» **Problem**:
Return the listing exactly, please; no pictures.

[Supplied records — start]

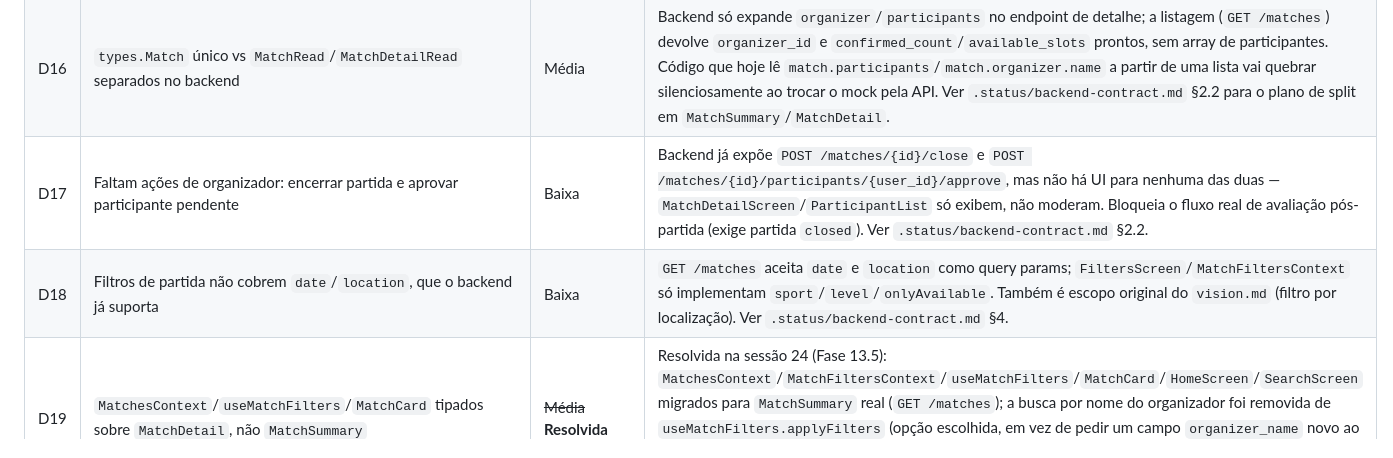
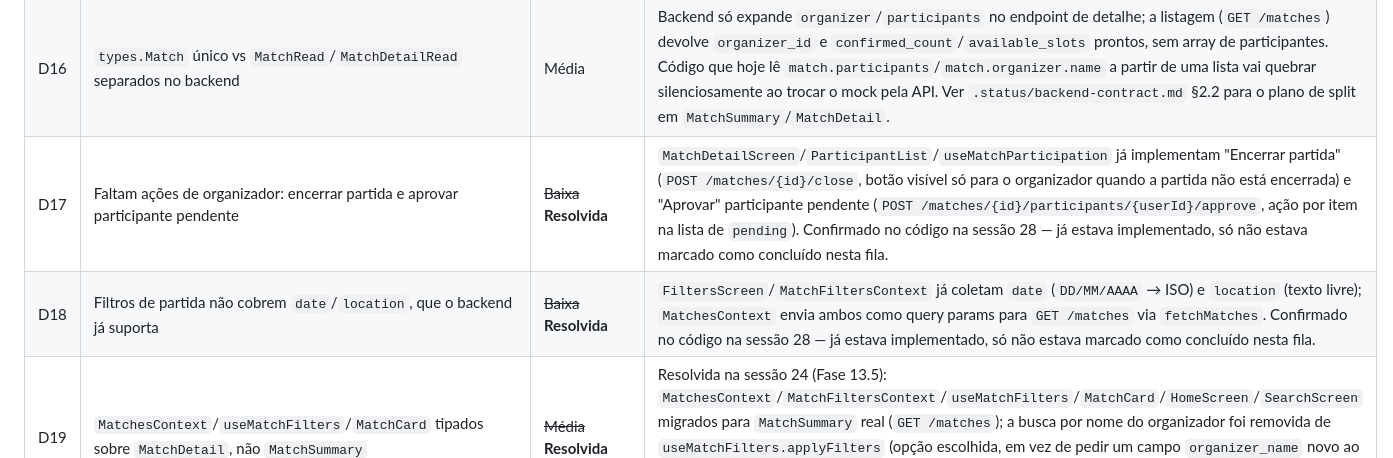
Before and after one commit to GuiTeFreire/squadup-app, a Markdown page: .status/queue.md, the part around one of its changes. Rendered like a GitHub page.

```diff
--- a/.status/queue.md
+++ b/.status/queue.md
@@ -70,8 +70,8 @@ Concluídas: 12.1 (consistência visual, sessão 15) · 12.2 (fluxo completo, se
 | D14 | `ReportsContext.updateReportStatus` manda status-alvo, backend espera ação | ~~Média~~ **Resolvida** | Sessão 27 (Fase 13.8): `ReportsContext` removido; `useUpdateReportAction` (`src/hooks/useReports.ts`) chama `PATCH /reports/{id}` com `{ action: "archive"\|"warn"\|"ban" }`. `AdminDashboardScreen`/`ReportDetailScreen` migrados. |
 | D15 | Cadastro de usuário não coleta `age`, campo obrigatório no backend | ~~Média~~ **Resolvida** | Sessão 22: o campo "Data de nascimento" de `RegisterScreen` (existia na UI, mas era validado e depois **descartado** — nunca chegava a `register()`) passou a ser usado de verdade: `src/utils/date.ts` ganhou `parseBirthDate`/`calculateAge`, e `RegisterScreen` calcula a idade a partir da data informada e **exige 18+** (`MINIMUM_AGE`) — decisão de produto do usuário (não só satisfazer o schema do backend, é regra de segurança do app: partidas com desconhecidos). `register()` ganhou o 4º parâmetro `age: number` (computado, não digitado); `AuthContext` guarda em `pendingAge` e `completeProfile` usa esse valor em vez do `age: 25` hardcoded. 17 testes novos (`RegisterScreen.test.tsx`, `AuthContext.test.tsx`, `utils/__tests__/date.test.ts`). Ver `.status/backend-contract.md` §2.7. |
 | D16 | `types.Match` único vs `MatchRead`/`MatchDetailRead` separados no backend | Média | Backend só expande `organizer`/`participants` no endpoint de detalhe; a listagem (`GET /matches`) devolve `organizer_id` e `confirmed_count`/`available_slots` prontos, sem array de participantes. Código que hoje lê `match.participants`/`match.organizer.name` a partir de uma lista vai quebrar silenciosamente ao trocar o mock pela API. Ver `.status/backend-contract.md` §2.2 para o plano de split em `MatchSummary`/`MatchDetail`. |
-| D17 | Faltam ações de organizador: encerrar partida e aprovar participante pendente | Baixa | Backend já expõe `POST /matches/{id}/close` e `POST /matches/{id}/participants/{user_id}/approve`, mas não há UI para nenhuma das duas — `MatchDetailScreen`/`ParticipantList` só exibem, não moderam. Bloqueia o fluxo real de avaliação pós-partida (exige partida `closed`). Ver `.status/backend-contract.md` §2.2. |
-| D18 | Filtros de partida não cobrem `date`/`location`, que o backend já suporta | Baixa | `GET /matches` aceita `date` e `location` como query params; `FiltersScreen`/`MatchFiltersContext` só implementam `sport`/`level`/`onlyAvailable`. Também é escopo original do `vision.md` (filtro por localização). Ver `.status/backend-contract.md` §4. |
+| D17 | Faltam ações de organizador: encerrar partida e aprovar participante pendente | ~~Baixa~~ **Resolvida** | `MatchDetailScreen`/`ParticipantList`/`useMatchParticipation` já implementam "Encerrar partida" (`POST /matches/{id}/close`, botão visível só para o organizador quando a partida não está encerrada) e "Aprovar" participante pendente (`POST /matches/{id}/participants/{userId}/approve`, ação por item na lista de `pending`). Confirmado no código na sessão 28 — já estava implementado, só não estava marcado como concluído nesta fila. |
+| D18 | Filtros de partida não cobrem `date`/`location`, que o backend já suporta | ~~Baixa~~ **Resolvida** | `FiltersScreen`/`MatchFiltersContext` já coletam `date` (`DD/MM/AAAA` → ISO) e `location` (texto livre); `MatchesContext` envia ambos como query params para `GET /matches` via `fetchMatches`. Confirmado no código na sessão 28 — já estava implementado, só não estava marcado como concluído nesta fila. |
 | D19 | `MatchesContext`/`useMatchFilters`/`MatchCard` tipados sobre `MatchDetail`, não `MatchSummary` | ~~Média~~ **Resolvida** | Resolvida na sessão 24 (Fase 13.5): `MatchesContext`/`MatchFiltersContext`/`useMatchFilters`/`MatchCard`/`HomeScreen`/`SearchScreen` migrados para `MatchSummary` real (`GET /matches`); a busca por nome do organizador foi removida de `useMatchFilters.applyFilters` (opção escolhida, em vez de pedir um campo `organizer_name` novo ao backend). `MatchDetailScreen` (que precisa de `organizer`/`participants` completos) passou a buscar `MatchDetail` sob demanda via `GET /matches/{id}` através do novo hook `useMatchDetail`. |
 | D20 | `toPublicUser` (`src/services/adapters/user.ts`) transforma `average_rating: null` em `0` | ~~Média~~ **Resolvida** | Sessão 26 (Fase 13.7): `PublicUser.averageRating` virou `number \| null`; `toPublicUser` não mascara mais o `null` com `0`; `RatingStars` mostra "Sem avaliações" (em vez de "0.0") quando `rating` é `null`; `TrustBadges` omite o badge de nota nesse caso; `MyProfileScreen`/`PublicProfileScreen` mostram "—" no `StatsRow` para usuário sem avaliações. |
 | D21 | `Message.createdAt`/`Rating.createdAt`/`Report.createdAt` (adapters) recebem o ISO completo do backend sem reformatar | ~~Baixa~~ **Parcialmente resolvida** | Sessão 25 (Fase 13.6): `MessageBubble.tsx` agora formata `message.createdAt` via `formatMessageTime` (novo, `src/utils/date.ts`) — o gap do chat está fechado. `Rating`/`Report` seguem sem mudança (já tratados na tela via `formatDate`/`formatReportDate`, fora do escopo desta sessão). |
```
Also changed, not shown: other parts of .status/queue.md (+38 -6 lines).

[Supplied records — finish]

» **Answer section**:
Before and after one commit to GuiTeFreire/squadup-app, a Markdown page: .status/queue.md, the part around one of its changes. Rendered like a GitHub page.

```diff
--- a/.status/queue.md
+++ b/.status/queue.md
@@ -70,8 +70,8 @@ Concluídas: 12.1 (consistência visual, sessão 15) · 12.2 (fluxo completo, se
 | D14 | `ReportsContext.updateReportStatus` manda status-alvo, backend espera ação | ~~Média~~ **Resolvida** | Sessão 27 (Fase 13.8): `ReportsContext` removido; `useUpdateReportAction` (`src/hooks/useReports.ts`) chama `PATCH /reports/{id}` com `{ action: "archive"\|"warn"\|"ban" }`. `AdminDashboardScreen`/`ReportDetailScreen` migrados. |
 | D15 | Cadastro de usuário não coleta `age`, campo obrigatório no backend | ~~Média~~ **Resolvida** | Sessão 22: o campo "Data de nascimento" de `RegisterScreen` (existia na UI, mas era validado e depois **descartado** — nunca chegava a `register()`) passou a ser usado de verdade: `src/utils/date.ts` ganhou `parseBirthDate`/`calculateAge`, e `RegisterScreen` calcula a idade a partir da data informada e **exige 18+** (`MINIMUM_AGE`) — decisão de produto do usuário (não só satisfazer o schema do backend, é regra de segurança do app: partidas com desconhecidos). `register()` ganhou o 4º parâmetro `age: number` (computado, não digitado); `AuthContext` guarda em `pendingAge` e `completeProfile` usa esse valor em vez do `age: 25` hardcoded. 17 testes novos (`RegisterScreen.test.tsx`, `AuthContext.test.tsx`, `utils/__tests__/date.test.ts`). Ver `.status/backend-contract.md` §2.7. |
 | D16 | `types.Match` único vs `MatchRead`/`MatchDetailRead` separados no backend | Média | Backend só expande `organizer`/`participants` no endpoint de detalhe; a listagem (`GET /matches`) devolve `organizer_id` e `confirmed_count`/`available_slots` prontos, sem array de participantes. Código que hoje lê `match.participants`/`match.organizer.name` a partir de uma lista vai quebrar silenciosamente ao trocar o mock pela API. Ver `.status/backend-contract.md` §2.2 para o plano de split em `MatchSummary`/`MatchDetail`. |
-| D17 | Faltam ações de organizador: encerrar partida e aprovar participante pendente | Baixa | Backend já expõe `POST /matches/{id}/close` e `POST /matches/{id}/participants/{user_id}/approve`, mas não há UI para nenhuma das duas — `MatchDetailScreen`/`ParticipantList` só exibem, não moderam. Bloqueia o fluxo real de avaliação pós-partida (exige partida `closed`). Ver `.status/backend-contract.md` §2.2. |
-| D18 | Filtros de partida não cobrem `date`/`location`, que o backend já suporta | Baixa | `GET /matches` aceita `date` e `location` como query params; `FiltersScreen`/`MatchFiltersContext` só implementam `sport`/`level`/`onlyAvailable`. Também é escopo original do `vision.md` (filtro por localização). Ver `.status/backend-contract.md` §4. |
+| D17 | Faltam ações de organizador: encerrar partida e aprovar participante pendente | ~~Baixa~~ **Resolvida** | `MatchDetailScreen`/`ParticipantList`/`useMatchParticipation` já implementam "Encerrar partida" (`POST /matches/{id}/close`, botão visível só para o organizador quando a partida não está encerrada) e "Aprovar" participante pendente (`POST /matches/{id}/participants/{userId}/approve`, ação por item na lista de `pending`). Confirmado no código na sessão 28 — já estava implementado, só não estava marcado como concluído nesta fila. |
+| D18 | Filtros de partida não cobrem `date`/`location`, que o backend já suporta | ~~Baixa~~ **Resolvida** | `FiltersScreen`/`MatchFiltersContext` já coletam `date` (`DD/MM/AAAA` → ISO) e `location` (texto livre); `MatchesContext` envia ambos como query params para `GET /matches` via `fetchMatches`. Confirmado no código na sessão 28 — já estava implementado, só não estava marcado como concluído nesta fila. |
 | D19 | `MatchesContext`/`useMatchFilters`/`MatchCard` tipados sobre `MatchDetail`, não `MatchSummary` | ~~Média~~ **Resolvida** | Resolvida na sessão 24 (Fase 13.5): `MatchesContext`/`MatchFiltersContext`/`useMatchFilters`/`MatchCard`/`HomeScreen`/`SearchScreen` migrados para `MatchSummary` real (`GET /matches`); a busca por nome do organizador foi removida de `useMatchFilters.applyFilters` (opção escolhida, em vez de pedir um campo `organizer_name` novo ao backend). `MatchDetailScreen` (que precisa de `organizer`/`participants` completos) passou a buscar `MatchDetail` sob demanda via `GET /matches/{id}` através do novo hook `useMatchDetail`. |
 | D20 | `toPublicUser` (`src/services/adapters/user.ts`) transforma `average_rating: null` em `0` | ~~Média~~ **Resolvida** | Sessão 26 (Fase 13.7): `PublicUser.averageRating` virou `number \| null`; `toPublicUser` não mascara mais o `null` com `0`; `RatingStars` mostra "Sem avaliações" (em vez de "0.0") quando `rating` é `null`; `TrustBadges` omite o badge de nota nesse caso; `MyProfileScreen`/`PublicProfileScreen` mostram "—" no `StatsRow` para usuário sem avaliações. |
 | D21 | `Message.createdAt`/`Rating.createdAt`/`Report.createdAt` (adapters) recebem o ISO completo do backend sem reformatar | ~~Baixa~~ **Parcialmente resolvida** | Sessão 25 (Fase 13.6): `MessageBubble.tsx` agora formata `message.createdAt` via `formatMessageTime` (novo, `src/utils/date.ts`) — o gap do chat está fechado. `Rating`/`Report` seguem sem mudança (já tratados na tela via `formatDate`/`formatReportDate`, fora do escopo desta sessão). |
```
Also changed, not shown: other parts of .status/queue.md (+38 -6 lines).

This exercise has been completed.